Serratiopeptidase: Enzyme to Fight Heart Threat?
I recently heard that serratiopeptidase extracted from silkworms has the ability to clear arteries of plaque. Is there any truth to it?
Andrew Weil, M.D. | January 10, 2011
Serratiopeptidase is an enzyme found in silkworm intestines that allows the emerging moth to dissolve its cocoon. This enzyme appears to have anti-inflammatory properties and is being promoted online and elsewhere as a treatment for pain associated with arthritis, surgery, trauma and fibromyalgia. And, as you note, it also is promoted as a treatment for atherosclerotic plaque, the buildup of cholesterol, fat, and calcium in arteries. The claim is that serratiopeptidase “digests” the substances that cause plaque without harming underlying tissue.
I’ve seen no scientific evidence documenting or supporting this claim. Most of the published research on serratiopeptidase focuses on its anti-inflammatory properties and, most recently, its potential as a substitute for non-steroidal anti-inflammatory drugs and as a topical treatment for inflammation. I believe that inflammation in arterial lining is a root cause of atherosclerosis and recommend an anti-inflammatory diet and lifestyle as preventive strategies. Even if serratiopeptidase proves to be an effective anti-inflammatory agent, I would not rely on it as a treatment for existing atherosclerotic plaque.

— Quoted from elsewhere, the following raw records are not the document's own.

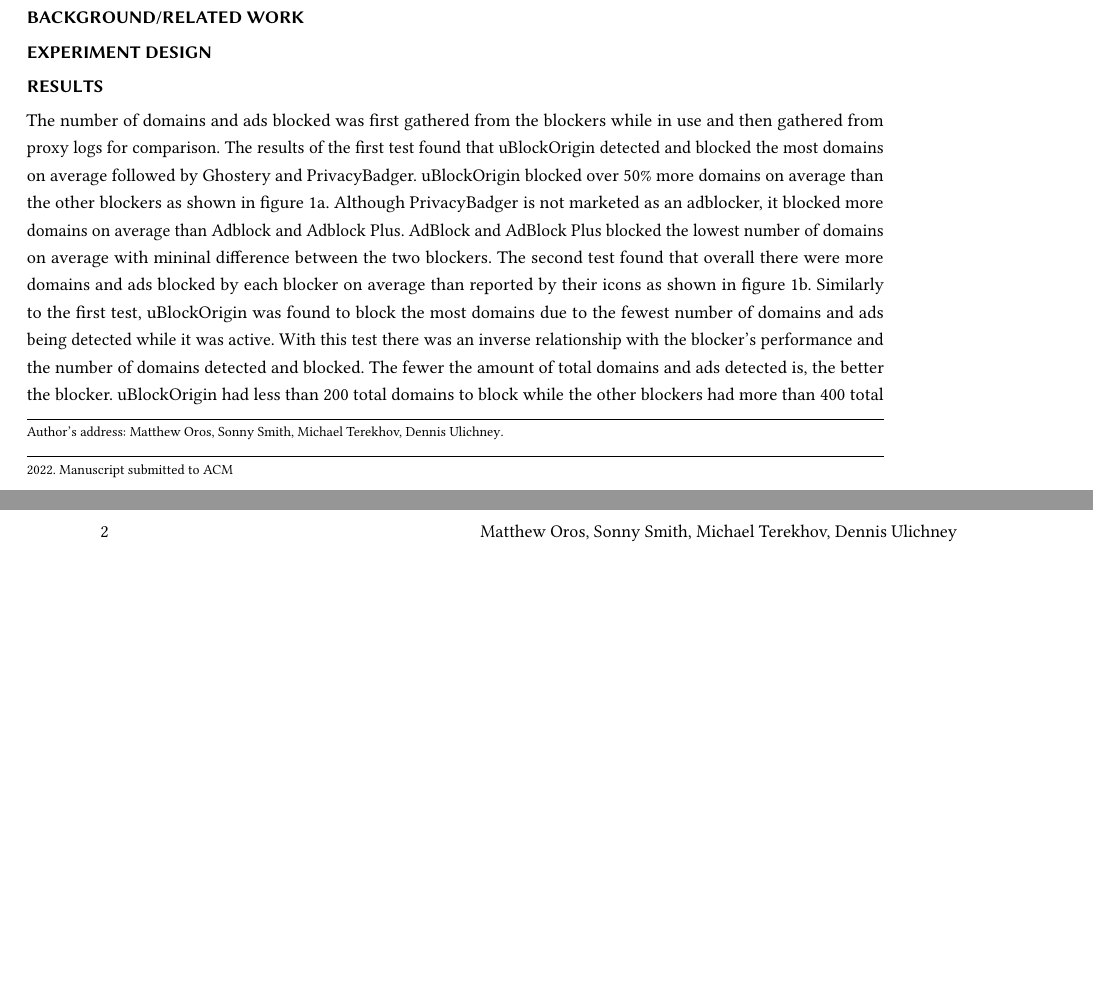
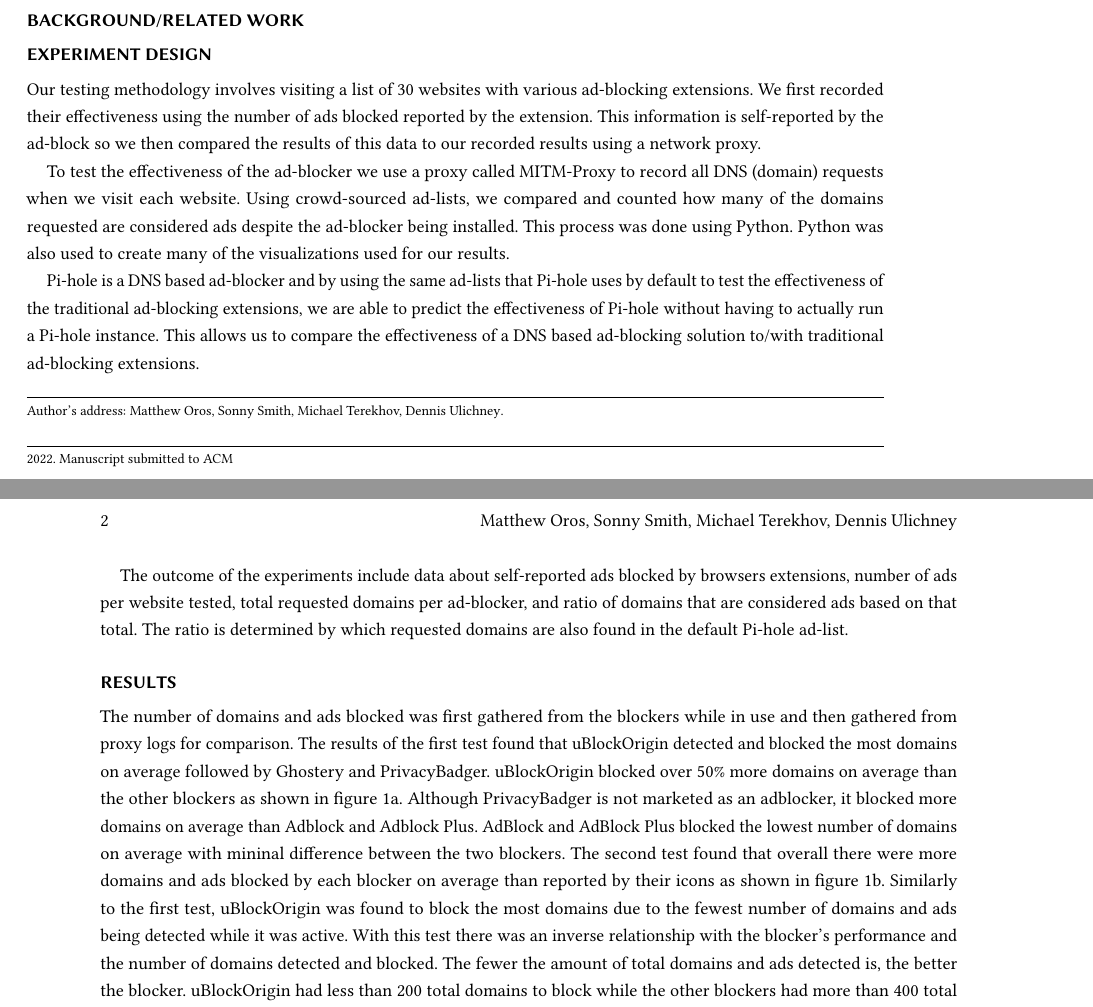
Before and after one commit to orosmatthew/adblock-research, a LaTeX paper (LaTeX Research Paper/template.tex): two parts of pages 1 and 2 of 2 before the commit and two parts of pages 1 and 2 of 3 after it, joined at a grey line, cut so that both start at the same text, the shorter picture padded with empty space. Compiled offline with pdfLaTeX.

Commit message:
Add experiment design

```diff
--- a/LaTeX Research Paper/template.tex
+++ b/LaTeX Research Paper/template.tex
@@ -23,6 +23,13 @@
 
 
 \section*{Experiment Design}
+Our testing methodology involves visiting a list of 30 websites with various ad-blocking extensions. We first recorded their effectiveness using the number of ads blocked reported by the extension. This information is self-reported by the ad-block so we then compared the results of this data to our recorded results using a network proxy.
+
+To test the effectiveness of the ad-blocker we use a proxy called MITM-Proxy to record all DNS (domain) requests when we visit each website. Using crowd-sourced ad-lists, we compared and counted how many of the domains requested are considered ads despite the ad-blocker being installed. This process was done using Python. Python was also used to create many of the visualizations used for our results.
+
+Pi-hole is a DNS based ad-blocker and by using the same ad-lists that Pi-hole uses by default to test the effectiveness of the traditional ad-blocking extensions, we are able to predict the effectiveness of Pi-hole without having to actually run a Pi-hole instance. This allows us to compare the effectiveness of a DNS based ad-blocking solution to/with traditional ad-blocking extensions.
+
+The outcome of the experiments include data about self-reported ads blocked by browsers extensions, number of ads per website tested, total requested domains per ad-blocker, and ratio of domains that are considered ads based on that total. The ratio is determined by which requested domains are also found in the default Pi-hole ad-list.
 
 \section*{Results}
 The number of domains and ads blocked was first gathered from the blockers while in use and then gathered from proxy logs for comparison. The results of the first test found that uBlockOrigin detected and blocked the most domains on average followed by Ghostery and PrivacyBadger. uBlockOrigin blocked over 50\% more domains on average than the other blockers as shown in figure 1a. Although PrivacyBadger is not marketed as an adblocker, it blocked more domains on average than Adblock and Adblock Plus.
```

If tests have shown that you have atherosclerosis, the accumulation of plaque along the inner layer of arteries, the danger is that over time, this build-up may grow large enough to block the artery. What’s more, if the plaque is disturbed, platelets may begin to accumulate at the site and form a thrombus, or clot, which can continue to grow until it completely blocks an artery, cutting off the oxygen supply to a vital organ. Alternatively, a clot can break free from the blood vessel wall (become an embolus) and become lodged somewhere else further downstream. This could lead to a heart attack or stroke if the clot blocks the blood and oxygen supply to a major artery leading to the heart or brain.
Instead of using an unproven treatment such as serratiopeptidase to deal with atherosclerosis, your goal should be to reduce your risks via diet (lose weight, if necessary, and avoid saturated fats), exercise, cholesterol control and blood pressure control. If you smoke, stop now.
To support heart health, I also recommend fish oil (add oily fish such as wild Alaskan salmon to your diet, or take fish oil supplements, two to three grams daily of a product containing both EPA and DHA) and 90-120 milligrams a day of coenzyme Q10.
Andrew Weil, M.D.